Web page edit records

■ ■ ■ ■ ■

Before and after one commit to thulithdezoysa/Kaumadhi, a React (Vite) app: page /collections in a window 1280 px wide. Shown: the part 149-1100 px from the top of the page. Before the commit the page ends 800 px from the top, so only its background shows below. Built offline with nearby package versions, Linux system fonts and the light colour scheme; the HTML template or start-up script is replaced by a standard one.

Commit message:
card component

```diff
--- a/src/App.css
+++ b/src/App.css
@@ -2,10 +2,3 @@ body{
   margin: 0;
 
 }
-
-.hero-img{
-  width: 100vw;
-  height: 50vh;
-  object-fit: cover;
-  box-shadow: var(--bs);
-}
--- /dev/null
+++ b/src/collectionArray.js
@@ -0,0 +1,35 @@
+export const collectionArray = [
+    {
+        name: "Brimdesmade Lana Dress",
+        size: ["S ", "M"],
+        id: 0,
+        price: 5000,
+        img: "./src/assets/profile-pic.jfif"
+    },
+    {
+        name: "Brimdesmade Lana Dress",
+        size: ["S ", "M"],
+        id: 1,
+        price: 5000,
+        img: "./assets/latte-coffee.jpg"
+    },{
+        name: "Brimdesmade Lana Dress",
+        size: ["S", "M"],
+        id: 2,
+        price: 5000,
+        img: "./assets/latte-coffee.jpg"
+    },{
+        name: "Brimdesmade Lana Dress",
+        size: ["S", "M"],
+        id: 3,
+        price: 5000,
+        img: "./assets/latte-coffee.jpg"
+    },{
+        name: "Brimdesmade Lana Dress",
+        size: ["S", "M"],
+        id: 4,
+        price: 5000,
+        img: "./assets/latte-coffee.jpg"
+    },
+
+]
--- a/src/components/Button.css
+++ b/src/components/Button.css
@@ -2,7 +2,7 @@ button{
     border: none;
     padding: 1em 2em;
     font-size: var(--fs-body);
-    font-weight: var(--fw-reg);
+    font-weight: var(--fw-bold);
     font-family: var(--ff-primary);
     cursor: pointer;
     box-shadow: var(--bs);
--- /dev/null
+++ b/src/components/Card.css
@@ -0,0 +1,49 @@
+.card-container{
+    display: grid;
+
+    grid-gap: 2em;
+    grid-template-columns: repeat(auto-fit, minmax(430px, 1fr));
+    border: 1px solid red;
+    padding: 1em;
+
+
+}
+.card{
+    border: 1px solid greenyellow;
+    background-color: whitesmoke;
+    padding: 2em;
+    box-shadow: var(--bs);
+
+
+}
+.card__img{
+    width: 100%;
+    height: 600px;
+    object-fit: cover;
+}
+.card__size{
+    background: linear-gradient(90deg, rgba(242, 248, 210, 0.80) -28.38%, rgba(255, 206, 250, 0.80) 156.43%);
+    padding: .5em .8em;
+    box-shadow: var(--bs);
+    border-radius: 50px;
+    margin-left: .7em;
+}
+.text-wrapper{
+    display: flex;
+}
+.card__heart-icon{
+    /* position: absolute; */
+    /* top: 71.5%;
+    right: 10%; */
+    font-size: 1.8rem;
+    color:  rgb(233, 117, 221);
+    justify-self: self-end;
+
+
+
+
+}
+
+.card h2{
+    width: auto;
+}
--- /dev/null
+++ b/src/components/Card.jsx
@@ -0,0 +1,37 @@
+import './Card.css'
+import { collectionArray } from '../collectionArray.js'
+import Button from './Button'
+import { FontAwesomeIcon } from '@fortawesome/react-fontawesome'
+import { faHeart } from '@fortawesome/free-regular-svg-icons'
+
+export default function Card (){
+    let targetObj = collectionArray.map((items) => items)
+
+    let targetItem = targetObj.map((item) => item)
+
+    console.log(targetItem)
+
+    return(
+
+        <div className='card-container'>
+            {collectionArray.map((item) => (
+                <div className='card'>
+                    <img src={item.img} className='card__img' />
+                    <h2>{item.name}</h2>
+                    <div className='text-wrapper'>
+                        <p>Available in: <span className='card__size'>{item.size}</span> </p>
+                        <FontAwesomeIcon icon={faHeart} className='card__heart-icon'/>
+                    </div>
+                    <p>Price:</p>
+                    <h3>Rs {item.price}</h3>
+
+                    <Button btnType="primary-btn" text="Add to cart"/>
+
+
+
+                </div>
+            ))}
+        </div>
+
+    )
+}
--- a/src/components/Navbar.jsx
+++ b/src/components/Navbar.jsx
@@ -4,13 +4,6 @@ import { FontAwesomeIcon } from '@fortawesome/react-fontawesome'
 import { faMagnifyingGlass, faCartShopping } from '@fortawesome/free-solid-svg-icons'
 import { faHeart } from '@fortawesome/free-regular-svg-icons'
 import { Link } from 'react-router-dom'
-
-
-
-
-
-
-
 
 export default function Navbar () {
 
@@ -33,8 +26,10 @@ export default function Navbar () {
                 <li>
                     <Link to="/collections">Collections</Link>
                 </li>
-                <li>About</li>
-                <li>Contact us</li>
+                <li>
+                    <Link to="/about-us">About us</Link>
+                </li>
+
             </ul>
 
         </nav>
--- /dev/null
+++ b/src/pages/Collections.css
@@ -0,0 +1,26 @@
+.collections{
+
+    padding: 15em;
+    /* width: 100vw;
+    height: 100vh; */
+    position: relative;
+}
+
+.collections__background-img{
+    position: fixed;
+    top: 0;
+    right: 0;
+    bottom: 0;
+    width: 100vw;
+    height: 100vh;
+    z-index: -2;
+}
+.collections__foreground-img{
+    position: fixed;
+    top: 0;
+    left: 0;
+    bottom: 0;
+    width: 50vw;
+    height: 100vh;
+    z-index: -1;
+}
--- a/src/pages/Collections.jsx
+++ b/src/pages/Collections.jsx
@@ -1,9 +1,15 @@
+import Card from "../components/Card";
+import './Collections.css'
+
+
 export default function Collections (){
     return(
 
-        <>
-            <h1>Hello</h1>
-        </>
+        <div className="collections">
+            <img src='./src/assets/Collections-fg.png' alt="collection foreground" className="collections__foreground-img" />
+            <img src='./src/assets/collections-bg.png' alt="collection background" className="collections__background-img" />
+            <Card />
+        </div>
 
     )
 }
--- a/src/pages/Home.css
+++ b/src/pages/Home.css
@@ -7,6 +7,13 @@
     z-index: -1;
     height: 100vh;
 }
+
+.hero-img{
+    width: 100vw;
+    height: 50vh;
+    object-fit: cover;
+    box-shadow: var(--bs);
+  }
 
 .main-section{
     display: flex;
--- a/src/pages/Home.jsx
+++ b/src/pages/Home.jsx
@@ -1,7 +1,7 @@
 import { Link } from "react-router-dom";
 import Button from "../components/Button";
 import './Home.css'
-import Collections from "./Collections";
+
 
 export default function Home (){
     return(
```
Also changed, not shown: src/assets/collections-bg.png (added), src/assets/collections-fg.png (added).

■ ■ ■ ■ ■

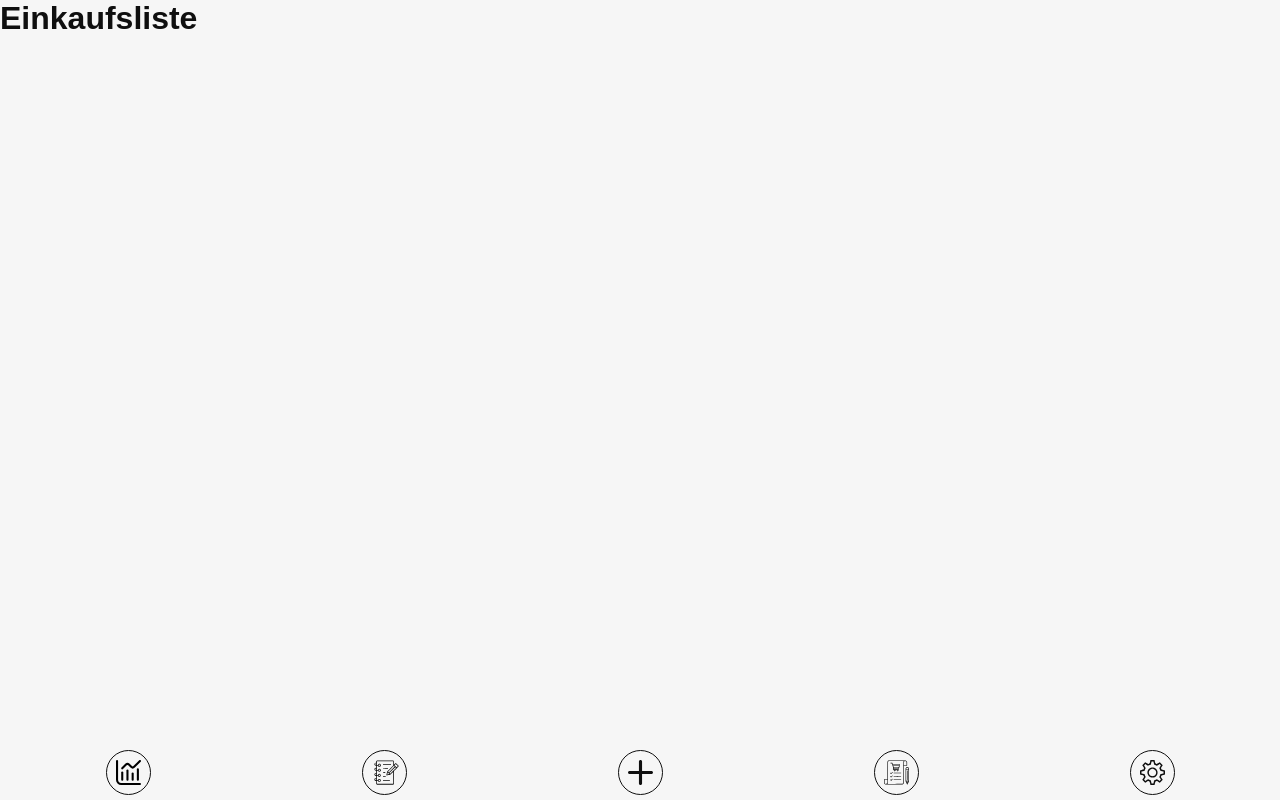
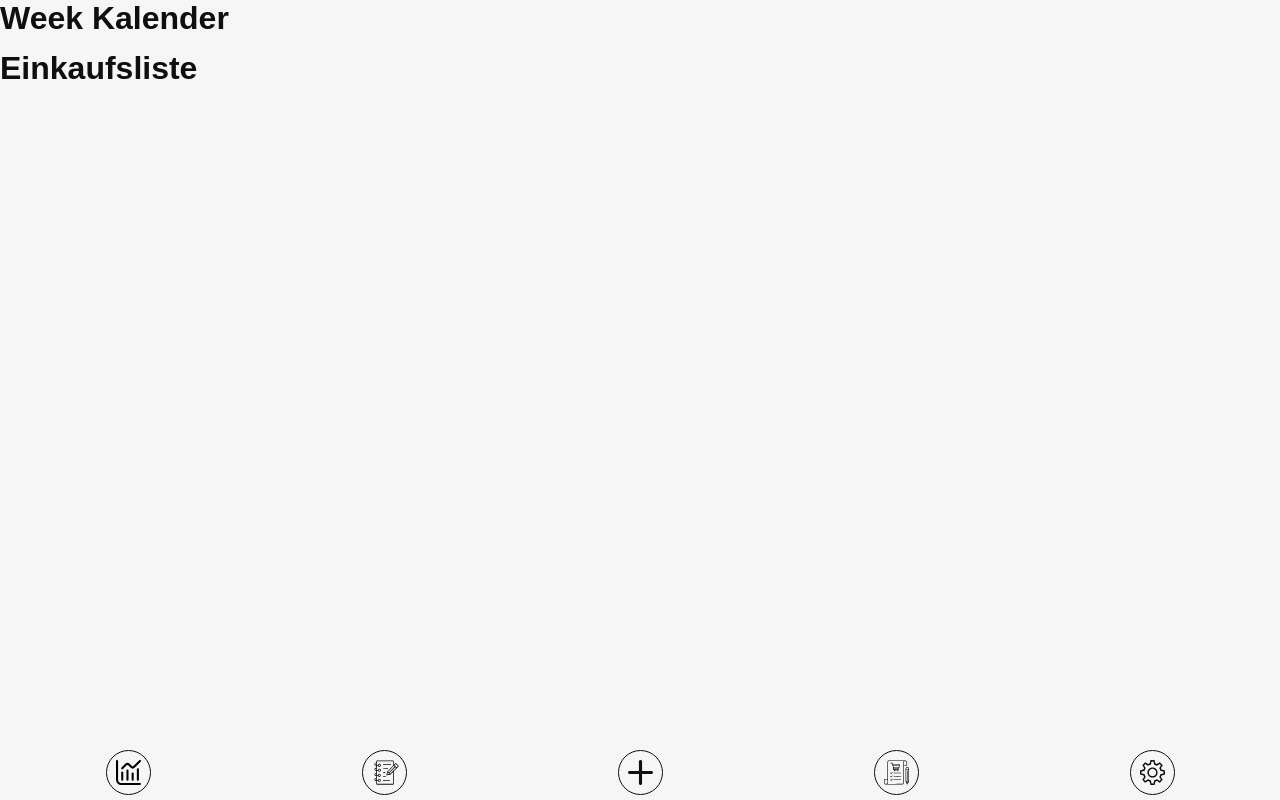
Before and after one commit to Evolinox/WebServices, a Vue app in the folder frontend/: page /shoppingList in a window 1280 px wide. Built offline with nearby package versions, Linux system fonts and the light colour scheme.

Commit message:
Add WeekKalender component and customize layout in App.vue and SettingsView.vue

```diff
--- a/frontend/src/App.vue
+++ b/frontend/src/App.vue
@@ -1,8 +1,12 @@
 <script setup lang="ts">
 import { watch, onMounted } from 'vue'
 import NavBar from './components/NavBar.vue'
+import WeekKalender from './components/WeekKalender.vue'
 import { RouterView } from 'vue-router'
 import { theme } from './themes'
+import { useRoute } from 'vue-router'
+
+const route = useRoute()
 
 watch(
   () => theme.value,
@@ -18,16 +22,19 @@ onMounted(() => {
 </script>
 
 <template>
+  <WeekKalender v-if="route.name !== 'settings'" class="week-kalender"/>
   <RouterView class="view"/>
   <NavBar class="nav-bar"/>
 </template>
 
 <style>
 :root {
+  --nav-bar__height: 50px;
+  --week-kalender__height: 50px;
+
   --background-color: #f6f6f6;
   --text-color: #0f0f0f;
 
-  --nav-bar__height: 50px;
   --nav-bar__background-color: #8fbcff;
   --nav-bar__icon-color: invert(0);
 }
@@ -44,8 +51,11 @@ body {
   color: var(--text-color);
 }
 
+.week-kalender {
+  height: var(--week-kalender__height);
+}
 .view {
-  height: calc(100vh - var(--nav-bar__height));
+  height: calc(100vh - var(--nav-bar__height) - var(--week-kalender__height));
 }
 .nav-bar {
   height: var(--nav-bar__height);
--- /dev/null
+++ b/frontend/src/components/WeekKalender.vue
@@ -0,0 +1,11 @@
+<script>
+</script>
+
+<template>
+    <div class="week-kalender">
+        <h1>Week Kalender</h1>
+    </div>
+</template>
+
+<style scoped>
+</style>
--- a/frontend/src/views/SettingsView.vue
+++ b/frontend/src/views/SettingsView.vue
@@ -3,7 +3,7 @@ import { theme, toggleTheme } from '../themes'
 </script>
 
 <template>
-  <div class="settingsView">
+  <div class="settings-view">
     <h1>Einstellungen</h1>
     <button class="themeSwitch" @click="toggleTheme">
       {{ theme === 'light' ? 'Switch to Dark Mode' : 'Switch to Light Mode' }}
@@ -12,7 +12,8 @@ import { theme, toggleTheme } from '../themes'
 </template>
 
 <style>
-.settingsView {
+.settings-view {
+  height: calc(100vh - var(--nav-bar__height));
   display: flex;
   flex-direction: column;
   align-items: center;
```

■ ■ ■ ■ ■

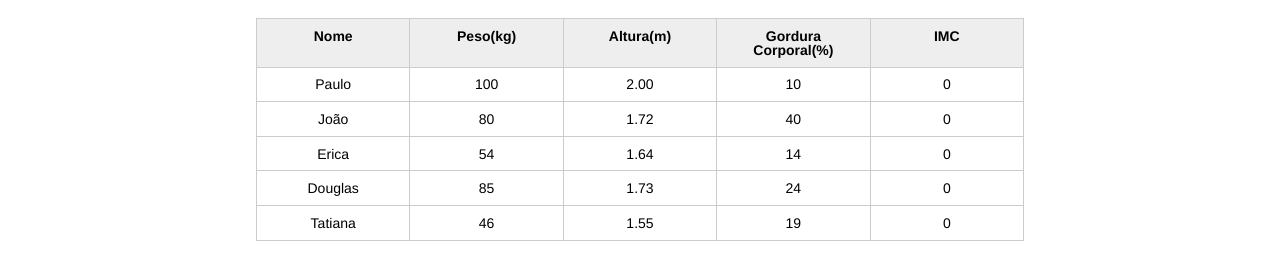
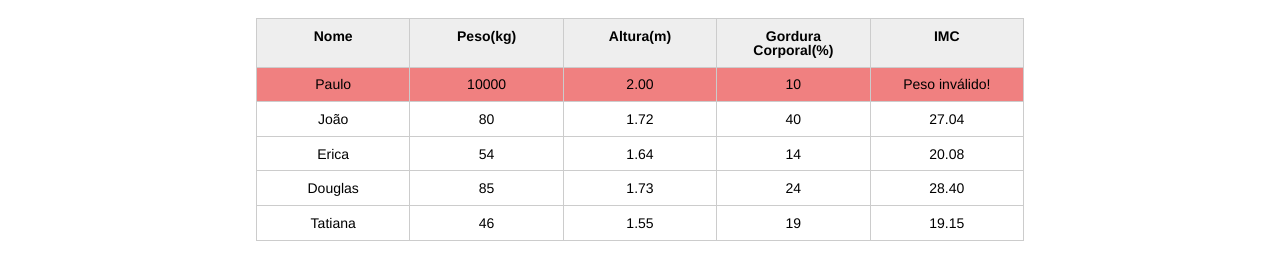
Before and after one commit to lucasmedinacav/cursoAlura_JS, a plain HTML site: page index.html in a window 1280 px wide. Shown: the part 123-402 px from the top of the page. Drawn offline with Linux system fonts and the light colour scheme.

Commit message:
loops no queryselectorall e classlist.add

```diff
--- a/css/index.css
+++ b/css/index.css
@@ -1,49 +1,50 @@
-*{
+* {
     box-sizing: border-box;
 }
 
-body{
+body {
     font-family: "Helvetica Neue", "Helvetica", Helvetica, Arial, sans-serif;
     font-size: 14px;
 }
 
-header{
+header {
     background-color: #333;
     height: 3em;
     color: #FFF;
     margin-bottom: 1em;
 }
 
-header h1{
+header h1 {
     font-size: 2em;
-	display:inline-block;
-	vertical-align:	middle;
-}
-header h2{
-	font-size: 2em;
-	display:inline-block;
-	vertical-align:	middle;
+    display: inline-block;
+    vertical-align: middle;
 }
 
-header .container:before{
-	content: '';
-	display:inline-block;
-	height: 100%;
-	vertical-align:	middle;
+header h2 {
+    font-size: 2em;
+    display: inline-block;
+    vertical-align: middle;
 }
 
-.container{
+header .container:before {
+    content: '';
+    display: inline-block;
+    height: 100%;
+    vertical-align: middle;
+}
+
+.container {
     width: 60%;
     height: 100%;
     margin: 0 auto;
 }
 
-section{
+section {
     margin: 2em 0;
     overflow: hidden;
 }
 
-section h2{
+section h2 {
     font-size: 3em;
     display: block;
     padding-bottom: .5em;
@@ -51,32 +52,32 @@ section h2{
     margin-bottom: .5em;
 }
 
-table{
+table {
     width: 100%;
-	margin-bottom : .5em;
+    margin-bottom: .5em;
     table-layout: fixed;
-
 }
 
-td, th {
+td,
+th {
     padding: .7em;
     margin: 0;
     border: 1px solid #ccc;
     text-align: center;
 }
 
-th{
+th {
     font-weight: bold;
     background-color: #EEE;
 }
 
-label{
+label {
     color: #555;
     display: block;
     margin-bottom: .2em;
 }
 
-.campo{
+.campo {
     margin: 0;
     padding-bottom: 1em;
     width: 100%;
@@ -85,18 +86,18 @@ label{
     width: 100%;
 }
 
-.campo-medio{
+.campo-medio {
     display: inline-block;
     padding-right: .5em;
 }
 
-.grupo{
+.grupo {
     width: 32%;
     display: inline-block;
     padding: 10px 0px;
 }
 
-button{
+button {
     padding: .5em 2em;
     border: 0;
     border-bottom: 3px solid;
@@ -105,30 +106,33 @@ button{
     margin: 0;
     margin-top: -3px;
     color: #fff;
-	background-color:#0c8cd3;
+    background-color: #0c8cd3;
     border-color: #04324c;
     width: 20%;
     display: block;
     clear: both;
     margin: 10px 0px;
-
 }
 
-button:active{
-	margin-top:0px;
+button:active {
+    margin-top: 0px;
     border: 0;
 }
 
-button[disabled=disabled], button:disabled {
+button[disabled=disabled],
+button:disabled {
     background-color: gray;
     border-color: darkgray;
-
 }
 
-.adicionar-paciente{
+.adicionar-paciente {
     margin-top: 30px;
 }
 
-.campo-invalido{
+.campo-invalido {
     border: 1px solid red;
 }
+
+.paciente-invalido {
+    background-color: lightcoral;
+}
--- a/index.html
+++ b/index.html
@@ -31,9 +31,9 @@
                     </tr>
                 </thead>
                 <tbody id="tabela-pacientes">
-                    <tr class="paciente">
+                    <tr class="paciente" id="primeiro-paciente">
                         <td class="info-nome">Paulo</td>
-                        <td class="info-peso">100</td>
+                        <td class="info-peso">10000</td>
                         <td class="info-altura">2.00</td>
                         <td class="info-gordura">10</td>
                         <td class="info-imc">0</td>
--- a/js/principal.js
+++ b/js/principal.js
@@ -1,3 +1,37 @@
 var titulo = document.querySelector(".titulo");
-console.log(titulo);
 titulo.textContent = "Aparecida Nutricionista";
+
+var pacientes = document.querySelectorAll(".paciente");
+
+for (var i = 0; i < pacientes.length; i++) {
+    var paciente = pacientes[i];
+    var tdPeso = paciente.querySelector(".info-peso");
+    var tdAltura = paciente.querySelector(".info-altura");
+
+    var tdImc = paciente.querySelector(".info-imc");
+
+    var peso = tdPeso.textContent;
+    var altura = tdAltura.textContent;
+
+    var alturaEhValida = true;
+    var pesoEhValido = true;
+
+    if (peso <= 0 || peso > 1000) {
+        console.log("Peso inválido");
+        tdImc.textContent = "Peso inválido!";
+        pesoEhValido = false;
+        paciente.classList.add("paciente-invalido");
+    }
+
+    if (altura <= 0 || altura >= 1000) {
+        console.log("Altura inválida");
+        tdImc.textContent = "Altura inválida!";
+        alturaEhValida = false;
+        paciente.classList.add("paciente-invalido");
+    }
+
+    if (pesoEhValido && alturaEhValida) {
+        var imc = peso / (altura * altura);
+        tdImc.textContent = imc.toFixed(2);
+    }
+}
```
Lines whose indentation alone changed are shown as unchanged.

■ ■ ■ ■ ■

» **Problem details**
Return only the number of lines in the entries above that contain the word "header".

» **The completed task**
8